- Australia has new Credit Laws and National Consumer Credit Code and the Australian Securities and Investments Commission (ASIC) is now the national credit regulator.
More information on these changes
Where to lodge credit complaints
A national credit reform package came into force on 1 July 2010 replacing State-and Territory-based credit laws that had been in place since 1992.
The National Consumer Credit Code improves consumer protection and fosters more prudent lending conduct by introducing:
- Responsible lending conduct requirements to ensure consumers are not lured into credit contracts they cannot afford to repay;
- Extended hardship criteria, boosting the availability of relief to loans of up to $500,000;
- Provisions to stop predatory lenders from exploitative practices such as using household items as security for cash loans; and
- A single national licensing regime and consistent requirements across Australia for lenders and brokers.
A credit provider is any business that provides finance to purchase goods, services or land, or to lease goods.
If you buy a good, a service or land now and pay a charge for it later then you are being provided with credit.
If you pay a business for credit and use it mainly for personal, household or domestic purposes, you are covered by the National Consumer Credit Code.

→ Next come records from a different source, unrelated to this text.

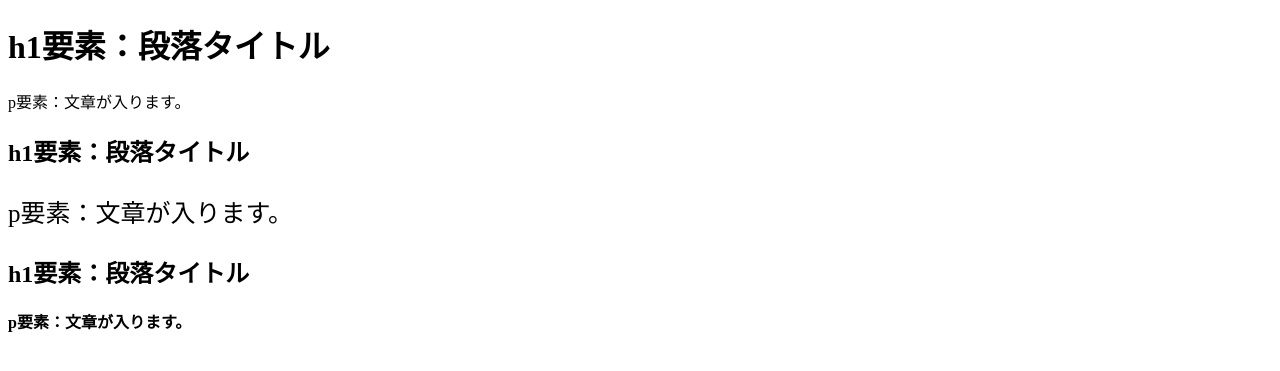
Repository: KOIZUMI-master/samurai_HTML-CSS
Page: index.html
The author's editor kept a record of every edit. The page is drawn from the files as they stood at one moment, then again after the next edit.
The browser window is 1280 px wide. The pictures show the whole page.

Above is the page before.

After the next edit:
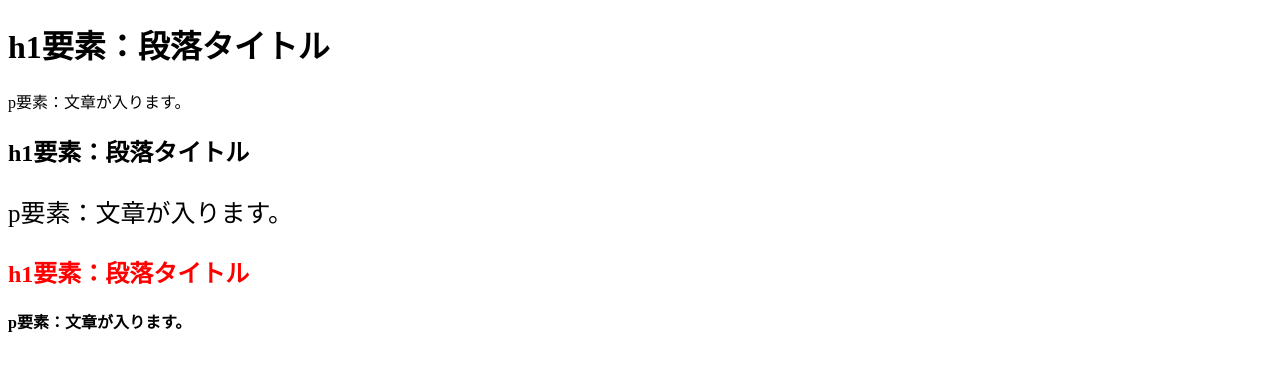
The edit:
--- a/index.html
+++ b/index.html
@@ -17,7 +17,7 @@
  <p>p要素：文章が入ります。</p>
  <h2>h1要素：段落タイトル</h2>
  <p style="font-size: 25px;">p要素：文章が入ります。</p>
- <h2>h1要素：段落タイトル</h2>
+ <h2 id="red">h1要素：段落タイトル</h2>
  <p style="font-weight: bold;">p要素：文章が入ります。</p>
 </body>
 </html>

Amongst other things, this means that banks, building societies, credit unions, finance companies and businesses must tell you what your rights and obligations are in any credit arrangement.
They are required by law to truthfully disclose all relevant information about your credit arrangement in a written contract. This includes interest rates, fees, commissions and other information which in the past was hidden.
Where you can lodge complaints:
The Financial Ombudsman Service (FOS) and the Credit Ombudsman Service Limited (COSL) and the Superannuation Complaints Tribunal (SCT) can each handle complaints about credit and finance providers, depending on the type of complaint. The scheme you need to contact for dispute resolution assistance will be the one your credit or finance provider has joined. Ask your provider or ring to ask the schemes.
If you're not sure which of these bodies to contact, you can ring or email ASIC's Infoline for advice:
Infoline: 1300 300 630 (local call rate)